Travel

I’m a travel expert — here’s how to score cheaper airfare, better amenities

He’s no longer pleading the fifth.

A travel expert is sharing his hack for cheaper airfares, saying fifth freedom flights can often offer more bang for your buck.

Kyle Potter, who serves as executive editor of Thrifty Traveler, spilled the secret in an interview with Travel + Leisure, saying: “Fifth freedom routes open up the airline world just a little bit more to all of us.”

A fifth freedom flight is a route in which a carrier from a specific country flies passengers between two other nations not linked to their home base.

For instance, Emirates is based out of United Arab Emirates, but offers fifth freedom flights between the US and Italy, as well as Spain and Mexico.

In another example, Qantas, based out of Australia, operates a fifth freedom flight from New Zealand to the US.

One frequent flyer website offers a full list of airlines and available fifth freedom flights.

 Emirates is based out of United Arab Emirates, but offers fifth freedom flights between the US and Italy,
Emirates is based out of United Arab Emirates, but offers fifth freedom flights between the US and Italy, AFP via Getty Images

According to Condé Nast Traveler, fifth freedom flights are often cheaper because they’re connecting flights, meaning there may be more empty seats on one of the legs for the carrier to fill.

Additionally, the planes are often “much nicer” than the ones flown by local airlines.

“These routes can sometimes be flown by much nicer (and bigger) planes than local airlines might offer since these routes are usually extensions of another long-haul flight,” the publication explained, saying there may also be “better food and more comfortable seats.”

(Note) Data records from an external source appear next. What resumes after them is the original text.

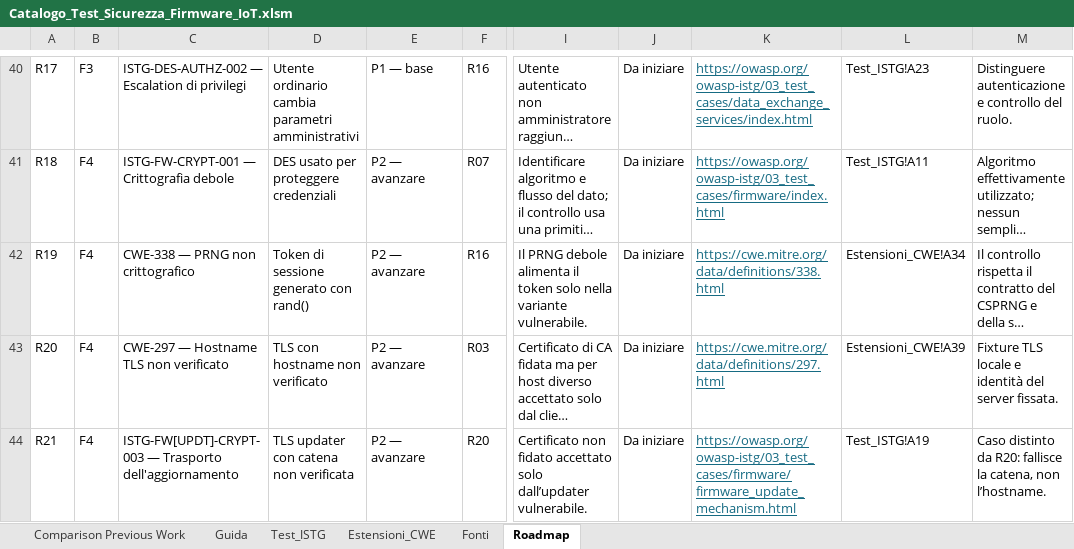
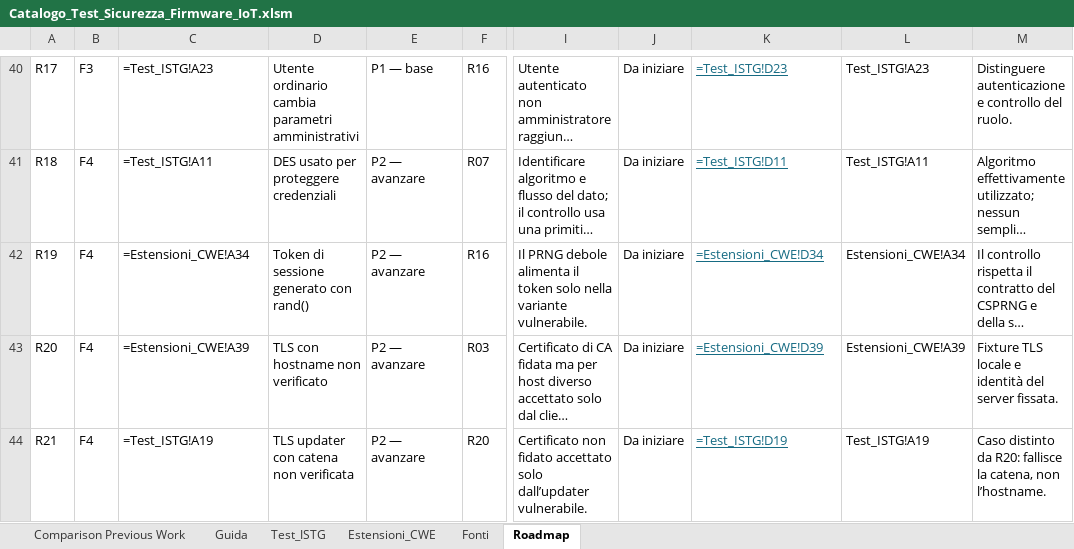
Before and after one commit to Mobile-IoT-Security-Lab/IoTPwnBench, an Excel workbook: Catalogo_Test_Sicurezza_Firmware_IoT.xlsm, sheet Roadmap, drawn as a sheet; only a part is shown, gaps mark what is left out; long unchanged cells end in …; values as stored, in another font and other column widths than the file's, no borders; formulas without a stored value are shown as written; conditional formats and table styles not drawn; the diff covers the shown part only; the diff names each change by its address in the sheet, - before the commit and + after, or states it on an @@ line.

Commit message:
Expand payload docs and update firmware catalog
Add execution conventions, the complete 34-image index and per-firmware exploit commands to device-payloads.md and francesco-payloads.md, and refresh the security-test catalog workbook.

```diff
--- a/Catalogo_Test_Sicurezza_Firmware_IoT.xlsm (sheet Roadmap)
+++ b/Catalogo_Test_Sicurezza_Firmware_IoT.xlsm (sheet Roadmap)
-C40: ISTG-DES-AUTHZ-002 — Escalation di privilegi
+C40: =Test_ISTG!A23
-K40: https://owasp.org/owasp-istg/03_test_cases/data_exchange_services/index.html
+K40: =Test_ISTG!D23
-C41: ISTG-FW-CRYPT-001 — Crittografia debole
+C41: =Test_ISTG!A11
-K41: https://owasp.org/owasp-istg/03_test_cases/firmware/index.html
+K41: =Test_ISTG!D11
-C42: CWE-338 — PRNG non crittografico
+C42: =Estensioni_CWE!A34
-K42: https://cwe.mitre.org/data/definitions/338.html
+K42: =Estensioni_CWE!D34
-C43: CWE-297 — Hostname TLS non verificato
+C43: =Estensioni_CWE!A39
-K43: https://cwe.mitre.org/data/definitions/297.html
+K43: =Estensioni_CWE!D39
-C44: ISTG-FW[UPDT]-CRYPT-003 — Trasporto dell'aggiornamento
+C44: =Test_ISTG!A19
-K44: https://owasp.org/owasp-istg/03_test_cases/firmware/firmware_update_mechanism.html
+K44: =Test_ISTG!D19
```
Also changed, not shown: 56 edited cells elsewhere in this sheet, sheet Guida, sheet Comparison Previous Work, 2 other files.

Qantas, based out of Australia, operates a fifth freedom flight from New Zealand to the US.
Qantas, based out of Australia, operates a fifth freedom flight from New Zealand to the US. REUTERS

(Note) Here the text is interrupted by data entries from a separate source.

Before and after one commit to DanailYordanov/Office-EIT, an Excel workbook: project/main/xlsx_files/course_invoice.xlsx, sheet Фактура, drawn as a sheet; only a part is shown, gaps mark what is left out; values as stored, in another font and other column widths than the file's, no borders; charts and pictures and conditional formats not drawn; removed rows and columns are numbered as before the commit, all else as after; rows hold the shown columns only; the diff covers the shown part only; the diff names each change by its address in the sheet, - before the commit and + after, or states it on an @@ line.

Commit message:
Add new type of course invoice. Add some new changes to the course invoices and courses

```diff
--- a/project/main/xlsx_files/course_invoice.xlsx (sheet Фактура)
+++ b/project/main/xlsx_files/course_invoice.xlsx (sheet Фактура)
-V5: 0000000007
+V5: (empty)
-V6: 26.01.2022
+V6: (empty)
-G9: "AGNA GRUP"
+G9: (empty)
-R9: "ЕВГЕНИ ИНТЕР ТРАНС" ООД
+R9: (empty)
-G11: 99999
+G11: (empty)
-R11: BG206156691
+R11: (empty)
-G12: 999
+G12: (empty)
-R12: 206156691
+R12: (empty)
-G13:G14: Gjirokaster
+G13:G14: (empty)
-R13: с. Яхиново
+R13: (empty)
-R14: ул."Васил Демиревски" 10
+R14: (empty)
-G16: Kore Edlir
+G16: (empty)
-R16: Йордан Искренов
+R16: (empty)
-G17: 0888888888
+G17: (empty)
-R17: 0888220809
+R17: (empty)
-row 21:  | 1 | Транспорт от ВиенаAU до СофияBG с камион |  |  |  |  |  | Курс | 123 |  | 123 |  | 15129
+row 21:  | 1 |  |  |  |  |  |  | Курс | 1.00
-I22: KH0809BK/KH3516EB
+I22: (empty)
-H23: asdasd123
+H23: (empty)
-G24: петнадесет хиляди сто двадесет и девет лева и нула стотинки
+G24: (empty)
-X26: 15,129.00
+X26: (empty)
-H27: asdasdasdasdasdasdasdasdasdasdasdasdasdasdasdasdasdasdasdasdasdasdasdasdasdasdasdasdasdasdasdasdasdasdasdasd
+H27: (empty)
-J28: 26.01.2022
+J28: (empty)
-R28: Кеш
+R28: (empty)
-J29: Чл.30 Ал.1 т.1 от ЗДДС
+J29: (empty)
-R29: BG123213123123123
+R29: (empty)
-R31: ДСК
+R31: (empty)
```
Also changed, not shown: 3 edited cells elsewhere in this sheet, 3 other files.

Additionally, fifth freedom flights sometimes offer extra points and upgrades.

“To help fill seats on shorter sectors with less demand, airlines release more award availability — which helps them cover the operating cost of adding these additional fifth freedom stops,” Condé Nast Traveler declared.

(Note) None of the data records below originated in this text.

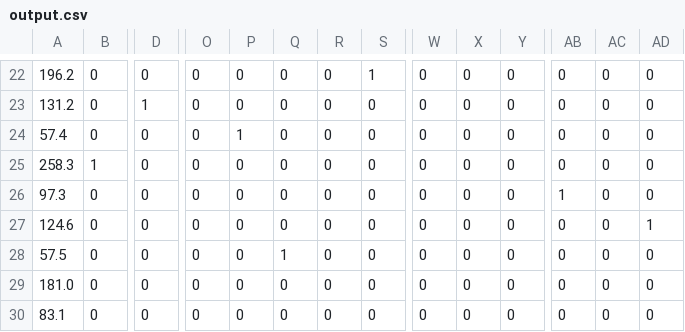
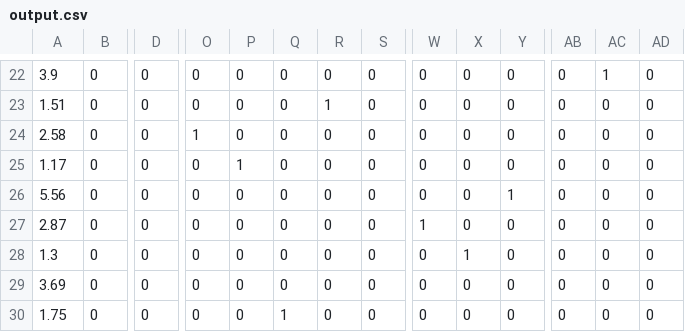
Before and after one commit to edlansiaux/muinther, a CSV file: vignettes/output.csv, drawn as a sheet; only a part is shown, gaps mark what is left out; the diff covers the shown part only; the diff names each change by its address in the sheet, - before the commit and + after, or states it on an @@ line.

```diff
--- a/vignettes/output.csv
+++ b/vignettes/output.csv
-A22: 196.2
+A22: 3.9
-S22: 1
+S22: 0
-AC22: 0
+AC22: 1
-A23: 131.2
+A23: 1.51
-D23: 1
+D23: 0
-R23: 0
+R23: 1
-A24: 57.4
+A24: 2.58
-O24: 0
+O24: 1
-P24: 1
+P24: 0
-A25: 258.3
+A25: 1.17
-B25: 1
+B25: 0
-P25: 0
+P25: 1
-A26: 97.3
+A26: 5.56
-Y26: 0
+Y26: 1
-AB26: 1
+AB26: 0
-A27: 124.6
+A27: 2.87
-W27: 0
+W27: 1
-AD27: 1
+AD27: 0
-A28: 57.5
+A28: 1.3
-Q28: 1
+Q28: 0
-X28: 0
+X28: 1
-A29: 181.0
+A29: 3.69
-A30: 83.1
+A30: 1.75
-Q30: 0
+Q30: 1
```
Also changed, not shown: 1 added row, 1 removed row and 61 edited cells elsewhere in this file, vignettes/entropy_outputs.csv, 5 other files.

Potter agrees, saying: “For travelers with credit card points and airline miles, the upside is even bigger.”